# PROBLEM REQUIREMENTS
Note how many lines in these entries contain "light", and reply with that number alone.
*** Opening RECORDS SUPPLIED ***
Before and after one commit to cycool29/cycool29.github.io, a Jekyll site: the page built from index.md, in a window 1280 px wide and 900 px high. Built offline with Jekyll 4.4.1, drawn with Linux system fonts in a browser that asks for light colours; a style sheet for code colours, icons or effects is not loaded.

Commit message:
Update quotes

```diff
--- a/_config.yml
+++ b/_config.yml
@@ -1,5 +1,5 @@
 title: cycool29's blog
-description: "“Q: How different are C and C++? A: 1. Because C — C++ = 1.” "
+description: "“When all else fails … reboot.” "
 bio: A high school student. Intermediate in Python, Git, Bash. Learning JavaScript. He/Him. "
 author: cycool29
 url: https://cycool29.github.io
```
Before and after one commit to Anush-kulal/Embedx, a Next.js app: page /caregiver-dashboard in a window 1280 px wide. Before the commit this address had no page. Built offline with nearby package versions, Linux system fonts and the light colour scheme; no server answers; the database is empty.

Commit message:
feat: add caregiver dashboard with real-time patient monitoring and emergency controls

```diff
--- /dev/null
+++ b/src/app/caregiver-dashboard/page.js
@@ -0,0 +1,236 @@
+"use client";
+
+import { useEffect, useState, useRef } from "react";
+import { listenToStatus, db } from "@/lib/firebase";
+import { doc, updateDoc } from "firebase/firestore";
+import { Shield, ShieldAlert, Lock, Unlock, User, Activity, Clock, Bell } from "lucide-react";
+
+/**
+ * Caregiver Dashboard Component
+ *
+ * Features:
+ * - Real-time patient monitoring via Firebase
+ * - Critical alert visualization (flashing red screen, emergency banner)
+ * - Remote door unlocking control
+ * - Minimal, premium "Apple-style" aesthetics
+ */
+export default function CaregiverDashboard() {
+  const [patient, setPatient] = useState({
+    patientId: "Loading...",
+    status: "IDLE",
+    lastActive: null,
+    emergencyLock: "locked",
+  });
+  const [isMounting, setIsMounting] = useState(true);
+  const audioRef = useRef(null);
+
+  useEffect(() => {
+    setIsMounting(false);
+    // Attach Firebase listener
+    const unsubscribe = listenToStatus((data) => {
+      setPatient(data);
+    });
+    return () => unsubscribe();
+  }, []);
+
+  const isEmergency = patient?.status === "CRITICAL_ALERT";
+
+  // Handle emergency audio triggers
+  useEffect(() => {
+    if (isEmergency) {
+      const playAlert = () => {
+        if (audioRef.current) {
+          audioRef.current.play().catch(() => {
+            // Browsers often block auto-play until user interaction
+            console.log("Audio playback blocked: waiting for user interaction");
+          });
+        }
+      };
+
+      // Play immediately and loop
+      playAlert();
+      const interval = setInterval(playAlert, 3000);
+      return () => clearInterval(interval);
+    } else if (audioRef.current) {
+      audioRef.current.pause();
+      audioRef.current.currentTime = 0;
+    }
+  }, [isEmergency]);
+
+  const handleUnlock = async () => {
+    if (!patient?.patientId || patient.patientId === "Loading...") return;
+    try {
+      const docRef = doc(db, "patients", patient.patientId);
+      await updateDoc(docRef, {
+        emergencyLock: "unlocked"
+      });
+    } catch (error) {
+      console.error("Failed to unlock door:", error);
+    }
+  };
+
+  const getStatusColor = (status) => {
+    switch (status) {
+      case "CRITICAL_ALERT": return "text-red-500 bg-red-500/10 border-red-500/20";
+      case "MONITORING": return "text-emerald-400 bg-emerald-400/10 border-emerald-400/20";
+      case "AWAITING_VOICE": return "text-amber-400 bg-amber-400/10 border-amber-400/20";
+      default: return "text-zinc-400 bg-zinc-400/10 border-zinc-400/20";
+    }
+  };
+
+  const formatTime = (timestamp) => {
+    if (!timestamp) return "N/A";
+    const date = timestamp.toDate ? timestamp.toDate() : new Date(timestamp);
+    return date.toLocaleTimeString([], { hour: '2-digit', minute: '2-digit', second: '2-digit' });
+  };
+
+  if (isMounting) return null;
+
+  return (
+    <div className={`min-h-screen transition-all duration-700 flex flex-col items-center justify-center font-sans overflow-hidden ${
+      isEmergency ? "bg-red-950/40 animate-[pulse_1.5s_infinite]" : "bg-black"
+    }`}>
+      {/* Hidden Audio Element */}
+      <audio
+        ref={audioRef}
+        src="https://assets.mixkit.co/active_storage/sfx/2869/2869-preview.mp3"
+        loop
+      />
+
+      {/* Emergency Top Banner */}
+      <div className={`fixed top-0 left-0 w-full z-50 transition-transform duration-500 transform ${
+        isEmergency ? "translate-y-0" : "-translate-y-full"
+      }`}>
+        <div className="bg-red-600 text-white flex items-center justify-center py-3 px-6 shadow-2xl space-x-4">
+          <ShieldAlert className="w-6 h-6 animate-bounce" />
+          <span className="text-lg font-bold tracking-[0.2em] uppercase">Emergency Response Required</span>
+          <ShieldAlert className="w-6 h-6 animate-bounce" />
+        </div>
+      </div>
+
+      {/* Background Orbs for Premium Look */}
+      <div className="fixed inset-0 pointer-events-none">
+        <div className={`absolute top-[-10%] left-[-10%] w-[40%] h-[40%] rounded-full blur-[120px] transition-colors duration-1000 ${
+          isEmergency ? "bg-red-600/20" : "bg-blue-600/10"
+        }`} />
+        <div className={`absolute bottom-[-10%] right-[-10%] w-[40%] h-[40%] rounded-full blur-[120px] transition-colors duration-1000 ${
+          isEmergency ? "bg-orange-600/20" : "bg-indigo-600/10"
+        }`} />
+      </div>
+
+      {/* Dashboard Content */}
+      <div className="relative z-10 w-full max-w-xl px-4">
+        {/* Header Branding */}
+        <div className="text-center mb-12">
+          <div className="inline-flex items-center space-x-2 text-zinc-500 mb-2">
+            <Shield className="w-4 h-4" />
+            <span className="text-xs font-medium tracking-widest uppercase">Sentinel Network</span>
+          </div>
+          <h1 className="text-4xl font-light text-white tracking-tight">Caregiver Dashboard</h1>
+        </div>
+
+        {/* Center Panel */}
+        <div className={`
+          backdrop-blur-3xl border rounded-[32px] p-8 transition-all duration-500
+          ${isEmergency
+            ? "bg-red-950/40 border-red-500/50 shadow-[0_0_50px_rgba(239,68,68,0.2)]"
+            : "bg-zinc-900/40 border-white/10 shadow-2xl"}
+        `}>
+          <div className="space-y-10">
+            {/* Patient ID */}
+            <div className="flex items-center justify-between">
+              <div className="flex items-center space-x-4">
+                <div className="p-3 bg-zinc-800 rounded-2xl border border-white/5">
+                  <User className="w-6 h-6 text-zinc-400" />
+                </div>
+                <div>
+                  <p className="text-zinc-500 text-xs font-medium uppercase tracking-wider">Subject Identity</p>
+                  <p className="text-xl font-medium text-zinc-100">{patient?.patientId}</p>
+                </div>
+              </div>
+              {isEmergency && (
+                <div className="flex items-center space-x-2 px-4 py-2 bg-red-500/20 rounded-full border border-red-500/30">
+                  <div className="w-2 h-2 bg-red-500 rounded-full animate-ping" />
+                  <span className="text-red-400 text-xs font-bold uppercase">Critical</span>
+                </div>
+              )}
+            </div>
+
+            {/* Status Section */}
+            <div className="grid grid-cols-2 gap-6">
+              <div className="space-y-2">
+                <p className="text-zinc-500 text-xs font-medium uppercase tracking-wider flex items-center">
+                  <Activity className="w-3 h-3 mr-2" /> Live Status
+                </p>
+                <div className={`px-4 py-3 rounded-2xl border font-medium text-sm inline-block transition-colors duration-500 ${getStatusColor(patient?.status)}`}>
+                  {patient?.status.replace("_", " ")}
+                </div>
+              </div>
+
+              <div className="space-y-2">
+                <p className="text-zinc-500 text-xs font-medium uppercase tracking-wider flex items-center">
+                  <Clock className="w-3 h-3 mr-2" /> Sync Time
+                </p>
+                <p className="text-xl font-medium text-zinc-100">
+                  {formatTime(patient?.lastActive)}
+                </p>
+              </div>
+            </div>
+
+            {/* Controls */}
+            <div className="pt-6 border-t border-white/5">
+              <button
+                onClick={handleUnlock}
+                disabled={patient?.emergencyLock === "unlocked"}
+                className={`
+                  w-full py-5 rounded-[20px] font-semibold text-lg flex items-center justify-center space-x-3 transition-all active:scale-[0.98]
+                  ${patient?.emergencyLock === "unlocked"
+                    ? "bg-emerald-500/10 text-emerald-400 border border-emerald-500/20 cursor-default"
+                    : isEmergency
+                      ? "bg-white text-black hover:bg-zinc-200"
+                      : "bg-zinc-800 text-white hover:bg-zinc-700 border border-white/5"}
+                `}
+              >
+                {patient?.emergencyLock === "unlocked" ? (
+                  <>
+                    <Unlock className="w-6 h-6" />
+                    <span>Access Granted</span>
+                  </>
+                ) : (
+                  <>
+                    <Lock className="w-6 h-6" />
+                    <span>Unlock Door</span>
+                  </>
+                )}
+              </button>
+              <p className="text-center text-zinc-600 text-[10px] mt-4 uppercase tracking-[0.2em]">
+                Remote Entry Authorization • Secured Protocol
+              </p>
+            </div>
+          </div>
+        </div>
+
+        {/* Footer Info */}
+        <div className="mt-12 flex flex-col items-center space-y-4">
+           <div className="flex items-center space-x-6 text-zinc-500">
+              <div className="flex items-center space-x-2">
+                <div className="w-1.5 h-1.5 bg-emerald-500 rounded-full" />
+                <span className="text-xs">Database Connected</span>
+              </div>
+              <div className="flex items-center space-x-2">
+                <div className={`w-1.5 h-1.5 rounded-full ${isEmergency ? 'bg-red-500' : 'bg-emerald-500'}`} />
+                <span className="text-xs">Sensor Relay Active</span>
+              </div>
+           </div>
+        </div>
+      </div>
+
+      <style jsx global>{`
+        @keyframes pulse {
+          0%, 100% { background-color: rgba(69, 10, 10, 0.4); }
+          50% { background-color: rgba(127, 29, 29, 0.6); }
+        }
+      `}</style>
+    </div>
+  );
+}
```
*** Closing RECORDS SUPPLIED ***
# WRITTEN RESPONSE
3